Laurie Kilmartin, comedian and author of Sh*tty Mom, has written a funny, lovingly irreverent guide to dealing with the loss of a loved one: Dead People Suck: A Guide for Survivors of the Newly Departed.
Kilmartin’s father died in 2014. Kilmartin live-tweeted through the ordeal. Later, she realized that people are terribly uncomfortable with and unprepared for dealing with the death of those closest to them, so she wrote the Guide.
In it, she recounts the difficulties of dealing with death, and shines a light on the humour that can be found in such a dark time. “I’m a comedy writer, so I sort of manage my emotions by organizing them into jokes – which is terrible for relationships, but it’s great for your Twitter feed.”
Kilmartin recalls telling her son that his grandfather is dying.
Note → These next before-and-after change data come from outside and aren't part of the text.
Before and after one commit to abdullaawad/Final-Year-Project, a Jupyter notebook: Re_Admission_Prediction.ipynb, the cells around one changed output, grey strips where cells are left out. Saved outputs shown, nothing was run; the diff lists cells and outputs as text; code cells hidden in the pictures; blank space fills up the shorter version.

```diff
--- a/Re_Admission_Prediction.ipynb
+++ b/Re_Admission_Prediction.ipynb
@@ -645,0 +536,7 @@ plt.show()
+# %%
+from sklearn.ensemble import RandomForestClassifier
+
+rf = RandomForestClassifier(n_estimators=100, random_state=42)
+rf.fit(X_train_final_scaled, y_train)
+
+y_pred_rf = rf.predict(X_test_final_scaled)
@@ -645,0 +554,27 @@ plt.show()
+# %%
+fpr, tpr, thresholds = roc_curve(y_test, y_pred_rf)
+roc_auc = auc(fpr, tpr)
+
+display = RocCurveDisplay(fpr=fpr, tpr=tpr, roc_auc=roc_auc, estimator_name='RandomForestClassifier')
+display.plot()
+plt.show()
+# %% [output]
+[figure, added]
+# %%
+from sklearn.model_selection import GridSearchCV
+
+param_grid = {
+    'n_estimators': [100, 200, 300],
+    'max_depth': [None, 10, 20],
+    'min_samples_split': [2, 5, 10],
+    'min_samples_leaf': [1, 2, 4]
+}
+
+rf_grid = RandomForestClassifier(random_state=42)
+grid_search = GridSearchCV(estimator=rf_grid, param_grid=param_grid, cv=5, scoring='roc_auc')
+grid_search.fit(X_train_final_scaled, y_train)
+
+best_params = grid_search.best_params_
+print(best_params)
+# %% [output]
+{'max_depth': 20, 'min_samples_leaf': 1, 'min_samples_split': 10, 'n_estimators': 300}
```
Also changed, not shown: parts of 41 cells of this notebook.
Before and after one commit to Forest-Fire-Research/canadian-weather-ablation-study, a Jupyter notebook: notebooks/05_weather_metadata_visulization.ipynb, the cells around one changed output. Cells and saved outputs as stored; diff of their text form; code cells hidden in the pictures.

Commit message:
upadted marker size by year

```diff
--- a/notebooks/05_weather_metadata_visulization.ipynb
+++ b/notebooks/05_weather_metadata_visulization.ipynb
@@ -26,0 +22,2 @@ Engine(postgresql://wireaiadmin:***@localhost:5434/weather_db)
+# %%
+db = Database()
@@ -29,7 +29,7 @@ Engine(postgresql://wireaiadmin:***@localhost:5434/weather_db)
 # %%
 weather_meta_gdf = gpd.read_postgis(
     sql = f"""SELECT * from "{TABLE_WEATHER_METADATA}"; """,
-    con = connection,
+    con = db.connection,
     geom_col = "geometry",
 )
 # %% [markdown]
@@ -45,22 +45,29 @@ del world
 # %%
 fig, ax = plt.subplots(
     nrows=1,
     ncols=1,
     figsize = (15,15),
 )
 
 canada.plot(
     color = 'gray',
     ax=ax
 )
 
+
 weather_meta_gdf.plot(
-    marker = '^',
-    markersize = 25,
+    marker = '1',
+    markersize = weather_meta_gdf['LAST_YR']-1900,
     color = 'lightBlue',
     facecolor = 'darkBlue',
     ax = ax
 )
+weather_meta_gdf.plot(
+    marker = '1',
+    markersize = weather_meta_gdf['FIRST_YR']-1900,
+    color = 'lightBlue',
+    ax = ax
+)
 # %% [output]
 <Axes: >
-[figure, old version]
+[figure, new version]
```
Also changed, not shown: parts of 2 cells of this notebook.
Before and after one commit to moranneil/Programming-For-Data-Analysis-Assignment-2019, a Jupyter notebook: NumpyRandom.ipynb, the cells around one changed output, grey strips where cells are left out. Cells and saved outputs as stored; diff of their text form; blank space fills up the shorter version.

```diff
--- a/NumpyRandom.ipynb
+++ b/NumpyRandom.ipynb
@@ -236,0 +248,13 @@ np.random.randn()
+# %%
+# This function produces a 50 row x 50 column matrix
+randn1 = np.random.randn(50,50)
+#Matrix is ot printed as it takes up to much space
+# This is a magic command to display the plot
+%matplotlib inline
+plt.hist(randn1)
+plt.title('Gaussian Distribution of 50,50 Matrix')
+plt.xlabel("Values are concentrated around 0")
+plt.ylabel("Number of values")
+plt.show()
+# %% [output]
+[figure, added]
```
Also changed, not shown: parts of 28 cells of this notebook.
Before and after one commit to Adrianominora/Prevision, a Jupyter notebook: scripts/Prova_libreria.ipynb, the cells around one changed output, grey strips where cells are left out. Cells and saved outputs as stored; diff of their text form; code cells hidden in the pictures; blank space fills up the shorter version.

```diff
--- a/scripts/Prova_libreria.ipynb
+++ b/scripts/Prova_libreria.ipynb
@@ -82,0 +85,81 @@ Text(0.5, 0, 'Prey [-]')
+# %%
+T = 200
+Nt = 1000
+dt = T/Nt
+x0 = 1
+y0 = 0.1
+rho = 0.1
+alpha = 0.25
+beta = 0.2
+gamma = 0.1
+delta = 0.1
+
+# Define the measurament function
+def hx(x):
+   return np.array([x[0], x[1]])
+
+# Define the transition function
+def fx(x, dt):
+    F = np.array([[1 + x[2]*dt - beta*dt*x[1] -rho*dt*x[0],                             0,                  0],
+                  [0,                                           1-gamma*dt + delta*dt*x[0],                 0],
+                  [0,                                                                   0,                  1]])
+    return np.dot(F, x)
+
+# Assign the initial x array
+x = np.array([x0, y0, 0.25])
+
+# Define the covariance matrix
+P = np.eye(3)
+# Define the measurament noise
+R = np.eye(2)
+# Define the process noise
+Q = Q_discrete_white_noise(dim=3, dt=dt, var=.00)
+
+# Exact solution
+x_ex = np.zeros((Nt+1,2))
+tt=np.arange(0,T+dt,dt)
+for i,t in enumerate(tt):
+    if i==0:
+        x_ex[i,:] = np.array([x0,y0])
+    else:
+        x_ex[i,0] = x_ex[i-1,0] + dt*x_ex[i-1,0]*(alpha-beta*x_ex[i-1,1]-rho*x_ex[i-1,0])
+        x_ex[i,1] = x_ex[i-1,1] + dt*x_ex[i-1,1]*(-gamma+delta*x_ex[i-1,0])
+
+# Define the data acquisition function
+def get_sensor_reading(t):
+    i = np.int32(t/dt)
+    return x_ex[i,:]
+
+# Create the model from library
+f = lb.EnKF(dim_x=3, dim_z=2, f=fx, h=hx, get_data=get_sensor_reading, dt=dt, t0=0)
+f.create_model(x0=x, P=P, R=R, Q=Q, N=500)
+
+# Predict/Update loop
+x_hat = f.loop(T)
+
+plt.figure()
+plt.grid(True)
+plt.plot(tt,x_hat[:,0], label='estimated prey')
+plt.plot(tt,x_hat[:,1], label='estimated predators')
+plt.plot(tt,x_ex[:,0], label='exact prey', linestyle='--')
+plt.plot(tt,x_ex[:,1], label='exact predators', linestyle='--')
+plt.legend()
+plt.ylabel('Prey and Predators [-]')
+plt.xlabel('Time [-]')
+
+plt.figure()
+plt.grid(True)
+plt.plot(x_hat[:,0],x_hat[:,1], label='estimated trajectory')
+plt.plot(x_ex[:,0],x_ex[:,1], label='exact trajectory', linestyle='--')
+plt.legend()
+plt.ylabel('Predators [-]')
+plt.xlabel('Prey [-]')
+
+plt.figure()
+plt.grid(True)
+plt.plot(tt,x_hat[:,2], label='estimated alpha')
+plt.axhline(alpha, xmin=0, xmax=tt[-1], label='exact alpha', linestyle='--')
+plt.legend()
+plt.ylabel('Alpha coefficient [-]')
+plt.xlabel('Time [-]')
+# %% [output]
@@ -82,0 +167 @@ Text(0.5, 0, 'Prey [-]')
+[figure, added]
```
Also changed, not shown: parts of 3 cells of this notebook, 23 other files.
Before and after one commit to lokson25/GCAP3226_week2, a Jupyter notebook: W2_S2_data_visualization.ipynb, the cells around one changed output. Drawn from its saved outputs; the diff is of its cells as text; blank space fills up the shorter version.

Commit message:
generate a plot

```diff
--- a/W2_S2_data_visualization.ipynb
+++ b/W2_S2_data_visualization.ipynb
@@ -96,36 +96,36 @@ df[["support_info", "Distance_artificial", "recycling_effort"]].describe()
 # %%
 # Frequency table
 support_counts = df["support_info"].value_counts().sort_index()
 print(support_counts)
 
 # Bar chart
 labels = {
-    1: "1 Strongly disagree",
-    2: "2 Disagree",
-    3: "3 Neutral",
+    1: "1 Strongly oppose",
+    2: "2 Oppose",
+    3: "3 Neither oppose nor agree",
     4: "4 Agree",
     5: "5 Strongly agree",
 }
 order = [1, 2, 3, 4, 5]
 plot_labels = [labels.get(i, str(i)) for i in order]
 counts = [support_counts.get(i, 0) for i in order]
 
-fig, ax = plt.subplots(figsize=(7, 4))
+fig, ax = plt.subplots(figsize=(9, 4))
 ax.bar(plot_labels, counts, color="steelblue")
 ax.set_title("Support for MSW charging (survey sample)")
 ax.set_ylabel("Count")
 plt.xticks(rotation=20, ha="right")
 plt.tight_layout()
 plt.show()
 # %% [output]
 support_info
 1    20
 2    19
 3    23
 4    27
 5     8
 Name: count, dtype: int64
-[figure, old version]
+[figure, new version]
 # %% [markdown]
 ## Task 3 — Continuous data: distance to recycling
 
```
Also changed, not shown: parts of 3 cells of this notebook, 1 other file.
Her son’s response: “What about his iPad?”.
Kilmartin’s father died on the night of the Oscars. “He laughed as much in death as he ever had in life at an Oscars monologue.”
The book includes chapters entitled:
- “Undo Years of Bad Parenting with the Gift of the Unexpected Check”;
- “The Obituary: A Bad Time for Writer’s Block”;
- “When the Wrong Parent Dies First”;
- “Your Parent Died before You Got to the Hospital, AKA One Final Attempt to Make You Feel Guilty”;
- “Atheists: Prepare to Have Your Unfaith Tested”;
- “The Cemetery: Who Will Ignore Your Mother’s Grave When You’re Gone?”;
- “The Only People Who Get Truly Upset When an 83-Year-Old Dies Are 82 Year-Olds; and
- “’I’m Sorry for Your Loss’; The Aloha of Condolences”;
amongst many others.
Listen to Kilmartin’s interview with CBC’s Brent Bambury here.
Thank you for reading.
While placing an advertisement in the classifieds section of a newspaper is a common enough occurrence in the administration of an estate, it is rare that a family attempts to get two birds with one stone, and advertises to prospective buyers for the deceased’s possessions in the obituary itself. The Toronto Star recently reported on a light hearted and humorous obituary which was recently featured in their newspaper which had gone viral on social media. In an entertaining nod to a life well lived, a family wrote an obituary for their late 94 year old mother which in part contained the following:
“She left behind a hell of a lot of stuff to her daughter and sons who have no idea what to do with it. So if you’re looking for 2 extremely large TV’s from the 90s, a large ceramic stork (we think) umbrella/cane stand, a toaster over (slightly used) or even a 2001 Oldsmobile with a spoiler (she loved putting the pedal to the metal), with only 71,000 kilometers and 1,000 tools that we aren’t sure what they’re used for. You should wait the appropriate amount of time and get in touch. Tomorrow would be fine. This is not an ad for a pawn shop, but an obituary for a great Woman, Mother, Grandmother and Great-Grandmother born on May 12, 1921 in Toronto…”
No stone was (literally) left unturned by the obituary, where the family goes on to provide the following description of their late mother:
“Her extensive vocabulary was more than highly proficient at knowing more curse words than most people learned in a lifetime. She liked four letter words as much as she loved her rock garden and trust us she LOVED to weed that garden with us as her helpers, when child labour was legal or so we were told. These words of encouragement, wisdom, and sometimes comfort, kept us in line, taught us the ‘school of hard knocks’ and gave us something to pass down to our children.”
While some may call the obituary unorthodox, it is clear that she was well loved and will be missed by her family. At the end of the day that is all any of us can really ask for, as, in the words of her family, “(s)he leaves behind a very dysfunctional family that she was very proud of.”
Have a great weekend.
Listen to Talking About Wealth and Personal Finance.
This week on Hull on Estates Suzanna and Ian review the pullout in March 18th’s New York Times and talk about the importance of dialog before and after death.